• Your assignment
Work out how many lines of the records hold the string "internal", and reply with that number alone.

• Record set

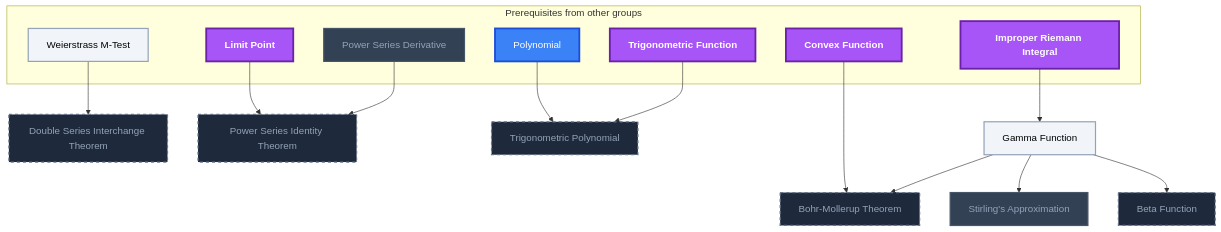
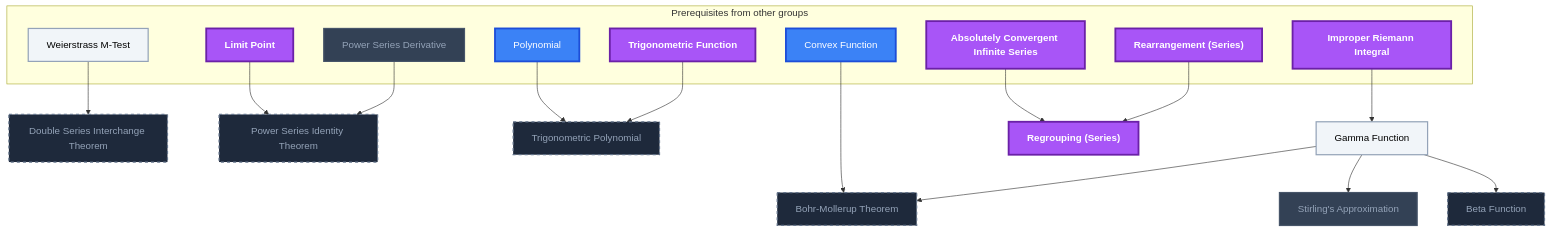
Diagram 14 of 22 in Gamification/Skill Trees/Real Analysis.md (MRauf1/My-Notes), drawn with Mermaid before and after one commit. The commit also changed other lines of this file and 73 other files, not shown here.

````diff
--- a/Gamification/Skill Trees/Real Analysis.md
+++ b/Gamification/Skill Trees/Real Analysis.md
@@ -1218,44 +1217,49 @@
 ```mermaid
 flowchart TD
     classDef planned fill:#1E293B,stroke:#64748B,stroke-width:2px,stroke-dasharray:5 5,color:#94A3B8;
     classDef locked fill:#334155,stroke:#475569,stroke-width:2px,color:#94A3B8;
     classDef L0 fill:#F1F5F9,stroke:#94A3B8,stroke-width:2px,color:#000000;
     classDef L1 fill:#22C55E,stroke:#15803D,stroke-width:2px,color:#000000;
     classDef L2 fill:#3B82F6,stroke:#1D4ED8,stroke-width:3px,color:#FFFFFF;
     classDef L3 fill:#A855F7,stroke:#6B21A8,stroke-width:3px,color:#FFFFFF,font-weight:bold;
     classDef L4 fill:#F97316,stroke:#C2410C,stroke-width:4px,color:#000000,font-weight:bold;
     classDef L5 fill:#FFD700,stroke:#FF8C00,stroke-width:5px,color:#000000,font-weight:bold;
     classDef rusty stroke:#8B4513,stroke-width:4px,stroke-dasharray:3 3;
     subgraph sg_prereqs["Prerequisites from other groups"]
         n_weierstrass_m_test["Weierstrass M-Test"]
         n_limit_point["Limit Point"]
         n_power_series_derivative["Power Series Derivative"]
         n_polynomial["Polynomial"]
         n_trigonometric_function["Trigonometric Function"]
         n_convex_function["Convex Function"]
         n_improper_riemann_integral["Improper Riemann Integral"]
+        n_absolutely_convergent_infinite_series["Absolutely Convergent Infinite Series"]
+        n_rearrangement_series["Rearrangement (Series)"]
     end
     n_stirling_s_approximation["Stirling's Approximation"]
     n_double_series_interchange_theorem["Double Series Interchange Theorem"]
     n_power_series_identity_theorem["Power Series Identity Theorem"]
     n_trigonometric_polynomial["Trigonometric Polynomial"]
     n_beta_function["Beta Function"]
     n_bohr_mollerup_theorem["Bohr-Mollerup Theorem"]
     n_gamma_function["Gamma Function"]
+    n_regrouping_series["Regrouping (Series)"]
     n_gamma_function --> n_stirling_s_approximation
     n_weierstrass_m_test --> n_double_series_interchange_theorem
     n_limit_point --> n_power_series_identity_theorem
     n_power_series_derivative --> n_power_series_identity_theorem
     n_polynomial --> n_trigonometric_polynomial
     n_trigonometric_function --> n_trigonometric_polynomial
     n_gamma_function --> n_beta_function
     n_convex_function --> n_bohr_mollerup_theorem
     n_gamma_function --> n_bohr_mollerup_theorem
     n_improper_riemann_integral --> n_gamma_function
+    n_absolutely_convergent_infinite_series --> n_regrouping_series
+    n_rearrangement_series --> n_regrouping_series
     class n_double_series_interchange_theorem,n_power_series_identity_theorem,n_trigonometric_polynomial,n_beta_function,n_bohr_mollerup_theorem planned;
     class n_power_series_derivative,n_stirling_s_approximation locked;
     class n_weierstrass_m_test,n_gamma_function L0;
-    class n_polynomial L2;
-    class n_limit_point,n_trigonometric_function,n_convex_function,n_improper_riemann_integral L3;
-    class n_weierstrass_m_test,n_limit_point,n_power_series_derivative,n_polynomial,n_trigonometric_function,n_convex_function,n_improper_riemann_integral,n_stirling_s_approximation,n_gamma_function internal-link;
+    class n_polynomial,n_convex_function L2;
+    class n_limit_point,n_trigonometric_function,n_improper_riemann_integral,n_absolutely_convergent_infinite_series,n_rearrangement_series,n_regrouping_series L3;
+    class n_weierstrass_m_test,n_limit_point,n_power_series_derivative,n_polynomial,n_trigonometric_function,n_convex_function,n_improper_riemann_integral,n_absolutely_convergent_infinite_series,n_rearrangement_series,n_stirling_s_approximation,n_gamma_function,n_regrouping_series internal-link;
 ```
````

• Response
2